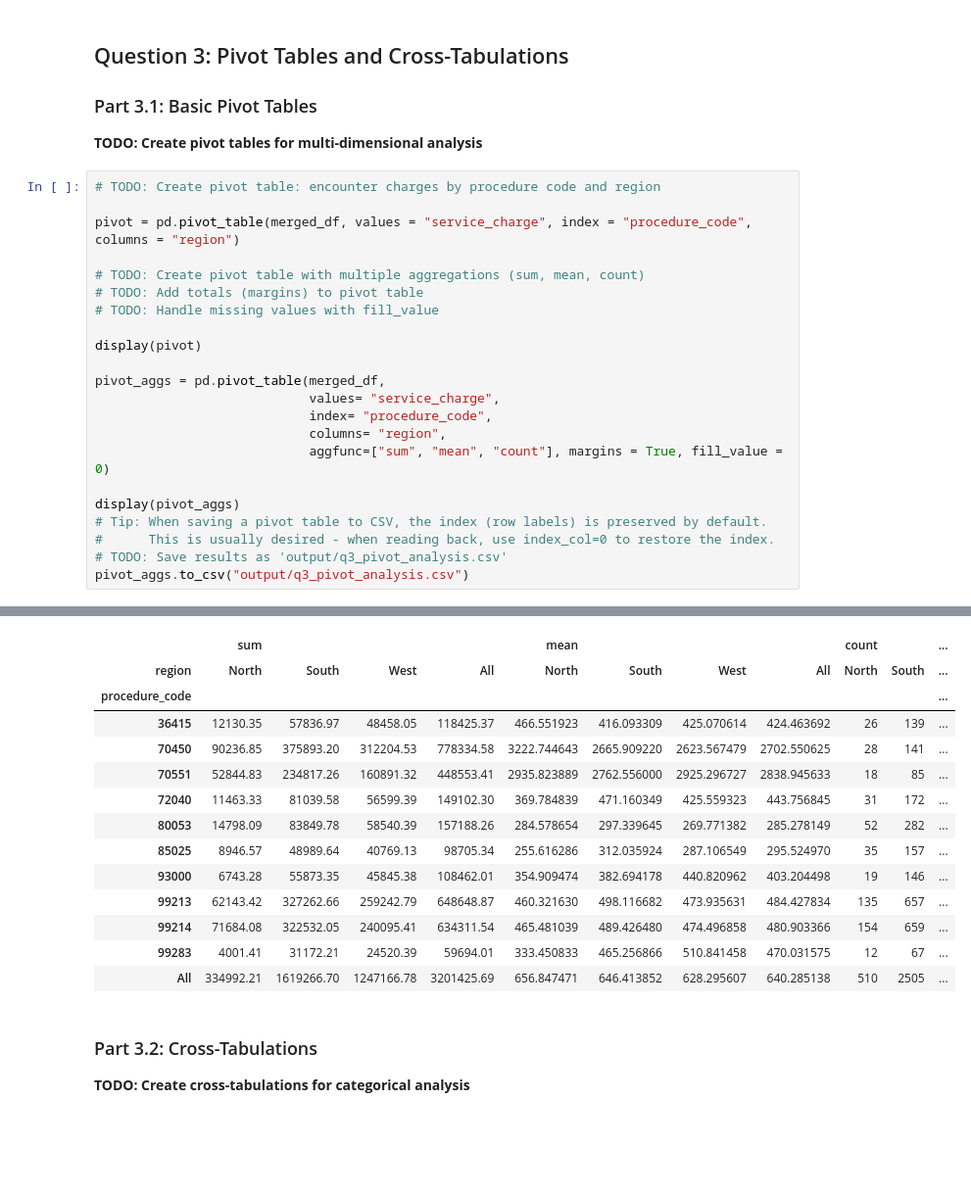
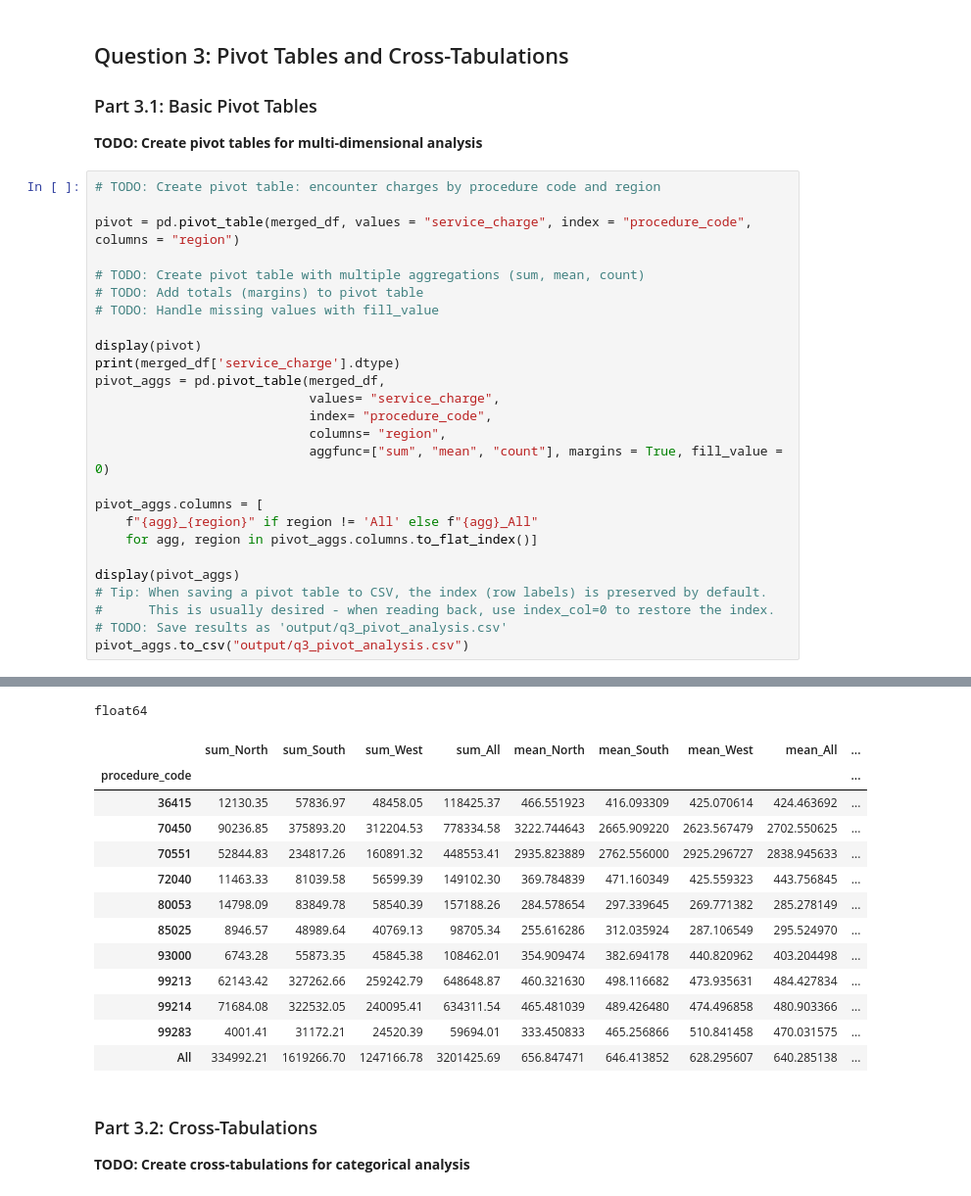
Before and after one commit to UCSF-DataSci/ds217-08-group-filter-and-flow-echang14, a Jupyter notebook: assignment.ipynb, the cells around one changed output, grey strips where cells are left out. Shown: that part at 98% size. Saved outputs shown, nothing was run; the diff lists cells and outputs as text; blank space fills up the shorter version.

Commit message:
fix pivot table

```diff
--- a/assignment.ipynb
+++ b/assignment.ipynb
@@ -321,48 +321,52 @@ pivot = pd.pivot_table(merged_df, values = "service_charge", index = "procedure_
 
 # TODO: Create pivot table with multiple aggregations (sum, mean, count)
 # TODO: Add totals (margins) to pivot table
 # TODO: Handle missing values with fill_value
 
 display(pivot)
-
+print(merged_df['service_charge'].dtype)
 pivot_aggs = pd.pivot_table(merged_df,
                             values= "service_charge",
                             index= "procedure_code",
                             columns= "region",
                             aggfunc=["sum", "mean", "count"], margins = True, fill_value = 0)
 
+pivot_aggs.columns = [
+    f"{agg}_{region}" if region != 'All' else f"{agg}_All"
+    for agg, region in pivot_aggs.columns.to_flat_index()]
+
 display(pivot_aggs)
 # Tip: When saving a pivot table to CSV, the index (row labels) is preserved by default.
 #      This is usually desired - when reading back, use index_col=0 to restore the index.
 # TODO: Save results as 'output/q3_pivot_analysis.csv'
 pivot_aggs.to_csv("output/q3_pivot_analysis.csv")
 # %% [output]
 | region | North | South | West |
 | procedure_code |  |  |  |
 | 36415 | 466.551923 | 416.093309 | 425.070614 |
 | 70450 | 3222.744643 | 2665.909220 | 2623.567479 |
 | 70551 | 2935.823889 | 2762.556000 | 2925.296727 |
 | 72040 | 369.784839 | 471.160349 | 425.559323 |
 | 80053 | 284.578654 | 297.339645 | 269.771382 |
 | 85025 | 255.616286 | 312.035924 | 287.106549 |
 | 93000 | 354.909474 | 382.694178 | 440.820962 |
 | 99213 | 460.321630 | 498.116682 | 473.935631 |
 | 99214 | 465.481039 | 489.426480 | 474.496858 |
 | 99283 | 333.450833 | 465.256866 | 510.841458 |
+float64
-|  | sum |  |  |  | mean |  |  |  | count |  | ... |
-| region | North | South | West | All | North | South | West | All | North | South | ... |
-| procedure_code |  |  |  |  |  |  |  |  |  |  | ... |
-| 36415 | 12130.35 | 57836.97 | 48458.05 | 118425.37 | 466.551923 | 416.093309 | 425.070614 | 424.463692 | 26 | 139 | ... |
-| 70450 | 90236.85 | 375893.20 | 312204.53 | 778334.58 | 3222.744643 | 2665.909220 | 2623.567479 | 2702.550625 | 28 | 141 | ... |
-| 70551 | 52844.83 | 234817.26 | 160891.32 | 448553.41 | 2935.823889 | 2762.556000 | 2925.296727 | 2838.945633 | 18 | 85 | ... |
-| 72040 | 11463.33 | 81039.58 | 56599.39 | 149102.30 | 369.784839 | 471.160349 | 425.559323 | 443.756845 | 31 | 172 | ... |
-| 80053 | 14798.09 | 83849.78 | 58540.39 | 157188.26 | 284.578654 | 297.339645 | 269.771382 | 285.278149 | 52 | 282 | ... |
-| 85025 | 8946.57 | 48989.64 | 40769.13 | 98705.34 | 255.616286 | 312.035924 | 287.106549 | 295.524970 | 35 | 157 | ... |
-| 93000 | 6743.28 | 55873.35 | 45845.38 | 108462.01 | 354.909474 | 382.694178 | 440.820962 | 403.204498 | 19 | 146 | ... |
-| 99213 | 62143.42 | 327262.66 | 259242.79 | 648648.87 | 460.321630 | 498.116682 | 473.935631 | 484.427834 | 135 | 657 | ... |
-| 99214 | 71684.08 | 322532.05 | 240095.41 | 634311.54 | 465.481039 | 489.426480 | 474.496858 | 480.903366 | 154 | 659 | ... |
-| 99283 | 4001.41 | 31172.21 | 24520.39 | 59694.01 | 333.450833 | 465.256866 | 510.841458 | 470.031575 | 12 | 67 | ... |
-| All | 334992.21 | 1619266.70 | 1247166.78 | 3201425.69 | 656.847471 | 646.413852 | 628.295607 | 640.285138 | 510 | 2505 | ... |
+|  | sum_North | sum_South | sum_West | sum_All | mean_North | mean_South | mean_West | mean_All | ... |
+| procedure_code |  |  |  |  |  |  |  |  | ... |
+| 36415 | 12130.35 | 57836.97 | 48458.05 | 118425.37 | 466.551923 | 416.093309 | 425.070614 | 424.463692 | ... |
+| 70450 | 90236.85 | 375893.20 | 312204.53 | 778334.58 | 3222.744643 | 2665.909220 | 2623.567479 | 2702.550625 | ... |
+| 70551 | 52844.83 | 234817.26 | 160891.32 | 448553.41 | 2935.823889 | 2762.556000 | 2925.296727 | 2838.945633 | ... |
+| 72040 | 11463.33 | 81039.58 | 56599.39 | 149102.30 | 369.784839 | 471.160349 | 425.559323 | 443.756845 | ... |
+| 80053 | 14798.09 | 83849.78 | 58540.39 | 157188.26 | 284.578654 | 297.339645 | 269.771382 | 285.278149 | ... |
+| 85025 | 8946.57 | 48989.64 | 40769.13 | 98705.34 | 255.616286 | 312.035924 | 287.106549 | 295.524970 | ... |
+| 93000 | 6743.28 | 55873.35 | 45845.38 | 108462.01 | 354.909474 | 382.694178 | 440.820962 | 403.204498 | ... |
+| 99213 | 62143.42 | 327262.66 | 259242.79 | 648648.87 | 460.321630 | 498.116682 | 473.935631 | 484.427834 | ... |
+| 99214 | 71684.08 | 322532.05 | 240095.41 | 634311.54 | 465.481039 | 489.426480 | 474.496858 | 480.903366 | ... |
+| 99283 | 4001.41 | 31172.21 | 24520.39 | 59694.01 | 333.450833 | 465.256866 | 510.841458 | 470.031575 | ... |
+| All | 334992.21 | 1619266.70 | 1247166.78 | 3201425.69 | 656.847471 | 646.413852 | 628.295607 | 640.285138 | ... |
 # %% [markdown]
 ### Part 3.2: Cross-Tabulations
 
```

- _What you have to do_:
Write out each line above containing "columns".

- _Exercise solution_:
                             columns= "region",
+pivot_aggs.columns = [
+    for agg, region in pivot_aggs.columns.to_flat_index()]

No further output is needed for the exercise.